7) The applications for stay should not be disposed of in a routine manner unmindful of the consequences flowing from the order requiring the assessee to deposit full or part of the demand;
8) Three aspects to be focused while dealing with the applications for dispensing of pre- deposit are: (a) prima facie case, (b) balance of convenience, and (c) irreparable loss;
9) Interim orders ought not to be granted merely because a prima facie case has been shown;
10) The balance of convenience must be clearly in favor of making of an interim order and there should not be the slightest indication of a likelihood of prejudice to the interest of public revenue;
11) While dealing with the applications twin requirements of consideration i.e., consideration of undue hardship, and imposition of conditions to safeguard the interests of revenue have to be kept in view;
12) When the Tribunal decides to grant full or partial stay, it has to impose such conditions as may be necessary to safeguard the interests of the revenue. This is an imperative requirement; and
7) An appellate Tribunal, being a creature of the statute, cannot ignore the statutory guidance while exercising general powers or expressly conferred incidental powers.
14. Reverting to the facts of the case, the adjudicating authority followed the procedure contemplated under the law and issued the show cause notice. The respondent sought time twice or thrice to submit their explanation/ objections. They did not do so. Of course they sought for personal hearing. After hearing the respondent personally, the Commissioner passed an elaborate order. When an application for stay and waiver of pre- deposit was made by the respondent, the CESTAT passed the following order granting relief.

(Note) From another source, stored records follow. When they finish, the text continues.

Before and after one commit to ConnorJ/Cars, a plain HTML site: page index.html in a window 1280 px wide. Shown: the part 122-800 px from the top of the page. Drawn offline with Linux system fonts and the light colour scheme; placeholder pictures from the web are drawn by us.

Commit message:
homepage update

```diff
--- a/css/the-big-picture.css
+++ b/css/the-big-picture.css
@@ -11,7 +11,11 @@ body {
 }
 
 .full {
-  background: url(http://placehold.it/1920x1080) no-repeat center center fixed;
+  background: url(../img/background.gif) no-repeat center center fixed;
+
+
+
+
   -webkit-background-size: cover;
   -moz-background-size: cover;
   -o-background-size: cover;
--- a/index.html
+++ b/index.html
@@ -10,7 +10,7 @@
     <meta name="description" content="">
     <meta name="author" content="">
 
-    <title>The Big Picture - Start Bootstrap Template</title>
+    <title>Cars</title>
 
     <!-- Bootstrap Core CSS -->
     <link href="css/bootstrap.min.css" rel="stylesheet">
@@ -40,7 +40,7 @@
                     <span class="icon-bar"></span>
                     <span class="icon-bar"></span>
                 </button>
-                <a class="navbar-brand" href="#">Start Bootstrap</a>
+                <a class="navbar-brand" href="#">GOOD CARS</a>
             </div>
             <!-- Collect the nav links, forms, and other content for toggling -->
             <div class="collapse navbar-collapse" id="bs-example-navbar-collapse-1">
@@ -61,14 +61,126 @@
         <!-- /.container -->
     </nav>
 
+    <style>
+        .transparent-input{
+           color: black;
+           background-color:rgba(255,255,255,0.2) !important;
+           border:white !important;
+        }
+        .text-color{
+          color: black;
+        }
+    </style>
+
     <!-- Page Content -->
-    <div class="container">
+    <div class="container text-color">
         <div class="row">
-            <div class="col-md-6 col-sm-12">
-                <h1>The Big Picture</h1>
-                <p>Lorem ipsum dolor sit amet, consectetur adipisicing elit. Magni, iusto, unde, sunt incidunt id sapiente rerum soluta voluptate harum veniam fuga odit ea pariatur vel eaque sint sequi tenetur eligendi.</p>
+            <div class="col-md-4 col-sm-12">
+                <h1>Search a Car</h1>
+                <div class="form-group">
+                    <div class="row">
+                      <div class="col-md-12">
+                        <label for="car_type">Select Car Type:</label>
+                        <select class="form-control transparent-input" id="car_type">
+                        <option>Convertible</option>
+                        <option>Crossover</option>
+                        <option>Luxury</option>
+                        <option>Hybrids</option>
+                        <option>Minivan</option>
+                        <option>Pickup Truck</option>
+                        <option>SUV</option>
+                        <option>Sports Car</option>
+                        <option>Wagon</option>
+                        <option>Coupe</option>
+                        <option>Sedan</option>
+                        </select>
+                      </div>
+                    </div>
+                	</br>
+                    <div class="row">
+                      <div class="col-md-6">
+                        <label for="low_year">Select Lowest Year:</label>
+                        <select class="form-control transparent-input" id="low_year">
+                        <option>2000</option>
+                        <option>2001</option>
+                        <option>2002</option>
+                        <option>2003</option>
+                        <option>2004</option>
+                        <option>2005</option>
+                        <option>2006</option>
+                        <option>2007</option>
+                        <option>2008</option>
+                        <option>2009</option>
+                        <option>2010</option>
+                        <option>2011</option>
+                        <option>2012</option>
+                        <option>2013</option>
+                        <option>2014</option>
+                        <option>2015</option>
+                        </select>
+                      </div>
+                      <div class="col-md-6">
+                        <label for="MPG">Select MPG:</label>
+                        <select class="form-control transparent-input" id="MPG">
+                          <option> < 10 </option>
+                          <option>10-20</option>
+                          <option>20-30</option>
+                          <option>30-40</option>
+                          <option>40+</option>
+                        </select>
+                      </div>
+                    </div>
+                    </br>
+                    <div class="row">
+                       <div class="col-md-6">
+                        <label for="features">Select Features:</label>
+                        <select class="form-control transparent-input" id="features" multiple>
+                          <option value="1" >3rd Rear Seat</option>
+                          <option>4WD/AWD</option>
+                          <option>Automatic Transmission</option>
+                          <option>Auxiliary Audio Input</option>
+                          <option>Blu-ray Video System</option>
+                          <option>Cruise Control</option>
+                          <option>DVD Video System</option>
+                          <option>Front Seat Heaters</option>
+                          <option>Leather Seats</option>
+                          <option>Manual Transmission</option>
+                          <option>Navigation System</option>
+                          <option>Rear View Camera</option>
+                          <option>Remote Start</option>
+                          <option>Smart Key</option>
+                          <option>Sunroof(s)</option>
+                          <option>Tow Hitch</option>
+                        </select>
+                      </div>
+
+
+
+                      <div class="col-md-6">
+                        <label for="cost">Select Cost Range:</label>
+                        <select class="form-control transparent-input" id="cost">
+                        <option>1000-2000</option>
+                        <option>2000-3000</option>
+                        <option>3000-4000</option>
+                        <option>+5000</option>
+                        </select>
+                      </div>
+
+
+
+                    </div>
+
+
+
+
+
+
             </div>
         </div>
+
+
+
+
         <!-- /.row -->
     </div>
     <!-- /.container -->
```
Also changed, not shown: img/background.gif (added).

On perusal of the records and considering the submissions made by both sides, we find that the show cause notice in this case has been issued on 8.9.2008 demanding service tax for the period 2003-2007. We find that the activity of the appellant, i.e., training or coaching and collecting consideration was in dispute from the date when the definition of “Commercial Training and Coaching Centre” was introduced. We find that the decisions cited by the learned counsel are in favor of the assessee. It is also fact that the Govt. of India has brought in retrospective amendment to the definition of “Commercial Coaching and Training Center” which could include the activity of the appellant and liability to service tax arises. Retrospective amendment made by the Act is silent on the question of limitation. We are in agreement with the learned counsel that the entire amount of service tax is hit by limitation. In view of this, application for waiver of pre- deposit of the amount involved is allowed and recovery thereof stayed only on the ground of limitation till the disposal of the appeal.
15. In our considered opinion, the order of the CESTAT is not in accordance with the law laid down by the Supreme Court. The learned CESTAT failed to focus its consideration on prima facie case, balance of convenience and irreparable loss. It did not consider the aspect of undue hardship which must exist for exercising power under Section 35F of the Central Excise Act. Even assuming that there is hardship, the Tribunal ought not to have granted the order of stay or dispensation of pre- deposit without imposing conditions. For these reasons, we are not able to sustain the impugned order in spite of the offer of the respondent (made through their Counsel) to deposit Rs. 5.00 Crores (Rupees five Crores only) as a precondition for continuing stay.
16. In the result, for the above reasons, we allow the appeal, set aside the impugned order of the CESTAT and remit the matter to enable them to consider the matter afresh in the light of the above summed up principles laid down by the Supreme Court. We request that this exercise shall be completed within a period of six weeks from the date of receipt of a copy of this order. There shall be no order as to costs.